Abseil Compatibility Guidelines
This is our initial release of Abseil, as of September
26, 2017. For a period until November 1, 2017 (about one month in duration),
we will not be guaranteeing the guidelines spelled out below, though
we will make a best effort to do so, as we resolve any issues we discover
from the initial release.
This document details what we expect from well-behaved users, and what
we will offer in exchange. Any usage of Abseil libraries outside of
these technical boundaries may result in breakage when upgrading to
newer versions of Abseil.
Put another way: don’t do things that make Abseil API maintenance
tasks harder, and we promise not to break you if at all possible. If
you misuse Abseil APIs, you’re on your own.
What Users Must (And Must Not) Do
- Do not depend on a compiled representation of Abseil. We do not
promise any ABI compatibility — we intend for Abseil to be
built from source, hopefully from head. The internal layout of our
types may change at any point, without notice. Building Abseil in
the presence of different C++ standard library types may change
Abseil types, especially for pre-adopted types (string_view,
variant, etc) — these will become typedefs and their ABI will
- Run Tooling / Follow Directions when Updating. We will always
strive to not break API compatibility. If we feel that we must, we
will provide a compiler-based refactoring tool to assist in the
upgrade, along with directions for how to execute the update. Most
often these happen in the form: update to version N (where old and
new APIs co-exist), run tool to convert between old and new APIs. In
the rare instance where tooling cannot be produced, we’ll provide as
much information as we can about what to look for and how to resolve
issues. (Remember: any time we are making a change publicly we’re
also doing the work to update the 250MLoC+ internal Google codebase
— we very rarely do such refactoring that cannot be
- Do not rely on dynamic unloading. We consistently use patterns
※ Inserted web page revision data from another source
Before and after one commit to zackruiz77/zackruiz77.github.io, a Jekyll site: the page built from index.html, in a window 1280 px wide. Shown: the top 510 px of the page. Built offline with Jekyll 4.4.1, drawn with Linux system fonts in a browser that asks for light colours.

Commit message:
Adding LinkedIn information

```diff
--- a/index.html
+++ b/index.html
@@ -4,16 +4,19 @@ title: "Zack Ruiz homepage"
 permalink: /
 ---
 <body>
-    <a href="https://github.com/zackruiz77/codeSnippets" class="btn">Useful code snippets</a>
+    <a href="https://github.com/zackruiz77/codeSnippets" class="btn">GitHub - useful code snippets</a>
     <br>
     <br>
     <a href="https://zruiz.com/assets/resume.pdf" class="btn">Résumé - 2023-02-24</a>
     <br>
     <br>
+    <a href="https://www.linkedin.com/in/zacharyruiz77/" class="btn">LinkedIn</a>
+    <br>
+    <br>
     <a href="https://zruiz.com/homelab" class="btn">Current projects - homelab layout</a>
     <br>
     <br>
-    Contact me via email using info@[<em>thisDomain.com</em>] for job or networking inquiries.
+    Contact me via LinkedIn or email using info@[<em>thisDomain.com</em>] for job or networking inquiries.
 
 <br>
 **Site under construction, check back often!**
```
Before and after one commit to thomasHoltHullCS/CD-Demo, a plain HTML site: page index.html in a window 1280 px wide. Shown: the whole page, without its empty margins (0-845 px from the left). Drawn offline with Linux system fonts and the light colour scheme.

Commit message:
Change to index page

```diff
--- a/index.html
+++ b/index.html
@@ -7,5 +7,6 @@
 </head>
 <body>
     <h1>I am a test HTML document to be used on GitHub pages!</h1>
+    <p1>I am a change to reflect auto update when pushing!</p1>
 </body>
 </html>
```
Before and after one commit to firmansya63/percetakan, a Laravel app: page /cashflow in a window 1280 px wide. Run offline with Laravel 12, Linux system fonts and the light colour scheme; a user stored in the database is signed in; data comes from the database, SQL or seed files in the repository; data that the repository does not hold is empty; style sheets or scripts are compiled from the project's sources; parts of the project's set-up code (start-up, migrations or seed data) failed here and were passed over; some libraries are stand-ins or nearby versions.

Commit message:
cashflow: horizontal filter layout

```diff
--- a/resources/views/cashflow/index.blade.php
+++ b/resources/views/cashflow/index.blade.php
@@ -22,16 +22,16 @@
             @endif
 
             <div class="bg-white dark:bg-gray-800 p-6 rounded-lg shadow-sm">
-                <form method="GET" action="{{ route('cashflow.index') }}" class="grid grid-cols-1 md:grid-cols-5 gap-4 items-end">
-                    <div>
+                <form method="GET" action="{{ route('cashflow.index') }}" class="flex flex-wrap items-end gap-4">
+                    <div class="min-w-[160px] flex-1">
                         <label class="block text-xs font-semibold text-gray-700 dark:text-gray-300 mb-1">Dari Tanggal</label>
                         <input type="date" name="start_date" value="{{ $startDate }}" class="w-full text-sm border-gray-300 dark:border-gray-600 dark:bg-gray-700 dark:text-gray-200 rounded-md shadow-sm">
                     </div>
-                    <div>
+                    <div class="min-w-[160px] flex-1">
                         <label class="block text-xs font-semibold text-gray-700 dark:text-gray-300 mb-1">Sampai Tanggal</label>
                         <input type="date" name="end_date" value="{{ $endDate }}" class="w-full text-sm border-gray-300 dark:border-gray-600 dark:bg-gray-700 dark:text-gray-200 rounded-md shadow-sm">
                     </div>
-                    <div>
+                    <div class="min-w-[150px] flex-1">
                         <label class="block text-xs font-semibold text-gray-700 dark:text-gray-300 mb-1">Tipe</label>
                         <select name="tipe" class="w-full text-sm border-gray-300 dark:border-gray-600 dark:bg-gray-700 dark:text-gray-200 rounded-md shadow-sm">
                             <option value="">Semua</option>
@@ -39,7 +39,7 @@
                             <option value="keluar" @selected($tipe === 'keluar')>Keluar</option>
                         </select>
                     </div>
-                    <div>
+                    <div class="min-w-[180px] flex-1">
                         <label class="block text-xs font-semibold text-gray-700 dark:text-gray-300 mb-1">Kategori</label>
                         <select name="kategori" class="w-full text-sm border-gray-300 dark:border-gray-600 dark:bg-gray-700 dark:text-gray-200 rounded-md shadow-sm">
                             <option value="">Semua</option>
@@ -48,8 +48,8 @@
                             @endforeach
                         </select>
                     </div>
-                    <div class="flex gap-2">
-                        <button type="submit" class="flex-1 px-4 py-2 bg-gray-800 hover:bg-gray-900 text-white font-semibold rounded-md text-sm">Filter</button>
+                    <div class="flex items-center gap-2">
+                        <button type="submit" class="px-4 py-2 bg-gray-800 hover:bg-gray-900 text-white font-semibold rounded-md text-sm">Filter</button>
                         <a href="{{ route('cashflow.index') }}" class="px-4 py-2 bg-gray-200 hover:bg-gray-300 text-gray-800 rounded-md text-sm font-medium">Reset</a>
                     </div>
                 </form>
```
that may not be friendly to dynamic unloading of shared libraries.
We make no claims that any of this code is usable in a system with
regular unloading of such libraries.
- Not all Abseil libraries are suitable for dynamic loading. Some
libraries have startup/initialization requirements and may not be
suitable for dynamic loading. We will try to be clear about which
libraries are OK for dynamic loading. However we don’t generally
deploy code in this fashion, mistakes are possible, and the normal
argument of “This code is production hardened” does not apply in
- You may not open namespace
absl. You are not allowed to define
additional names in namespace
absl, nor are you allowed to
specialize anything we provide. We expect there may eventually be
templates that are valid extension points provided by Abseil —
there are not currently. (This is similar to the restriction in the
C++ standard — there are very few things you are allowed to do
- You may not depend on the signatures of Abseil APIs. You cannot
take the address of APIs in Abseil (that would prevent us from
adding overloads without breaking you). You cannot use
metaprogramming tricks to depend on those signatures either. (This
is also similar to the restrictions in the C++ standard.)
- You may not forward declare Abseil APIs. This is actually a
sub-point of “do not depend on the signatures of Abseil APIs” as
well as “do not open namespace
absl”, but can be surprising. Any
refactoring that changes template parameters, default parameters, or
namespaces will be a breaking change in the face of
- Avoid unnecessary dependency on Argument-Dependent Lookup (ADL)
when calling Abseil APIs. Some APIs are designed to work via ADL
operator<< for iostreams, unqualified
swap in generic
code, etc.) For most APIs, however, ADL is not part of the design.
Calling functions from namespace
absl via ADL, unless that is
explicitly intended as part of the design, should be avoided.
This is especially true for any function that accepts a pre-adopted
absl::string_view: when the type changes to utilize the
std version, its associated namespace will change and ADL will
fail, resulting in build breaks. More generally: just don’t do it,
we may need to shift things around internally, so please don’t
depend on namespace details.
- Do not depend upon internal details. This should go without
saying: if something is in a namespace or filename/path that
includes the word “internal”, you are not allowed to depend upon it.
It’s an implementation detail. You cannot friend it, you cannot
include it, you cannot mention it or refer to it in any way.
- Include What You Use. We may make changes to the internal
graph for Abseil headers - if you use an API, please include the relevant
header file directly.
- Do not make unqualified calls in the global namespace. A call like
for a function
f in the global namespace can become ambiguous if/when we add
absl::f (especially if
a is an Abseil type). We generally do not recommend
you use the global namespace for anything. If you must, please qualify any
call that accepts a type provided by Abseil.
What We Promise
- We will support our code for at least 5 years. We will support language
versions, compilers, platforms, and workarounds as needed for 5 years after
their replacement is available, when possible. If it is technically infeasible
(such as support for MSVC before 2015, which has limited C++11 functionality),
those will be noted specifically. After 5 years we will stop support and may
ABSL_HAVE_THREAD_LOCAL is a good example: the base
language feature works on everything except XCode prior to XCode 8 ; once
XCode 8 is out for 5 years, we will drop that workaround support.
- We will not break API compatibility. If we must, we will ship a tool to
automate the upgrade to a preferred API. We will never break that API in a
single change - we believe in non-atomic refactoring. We will introduce the
new API and the tool, wait some time, and then remove the old.
- We promise to provide good forward-compatibility with the C++
- We promise at least the basic-exception guarantee. Although
Google is part of the minority of the C++ community that doesn’t use
exceptions, we recognize that it is a minority and believe that
code is often better when it’s exception-safe. We’ve done our best
to make things exception-safe. However, we won’t contort things to
support all possible exceptions — if you have a hash functor
operator== that throws, we may just mark it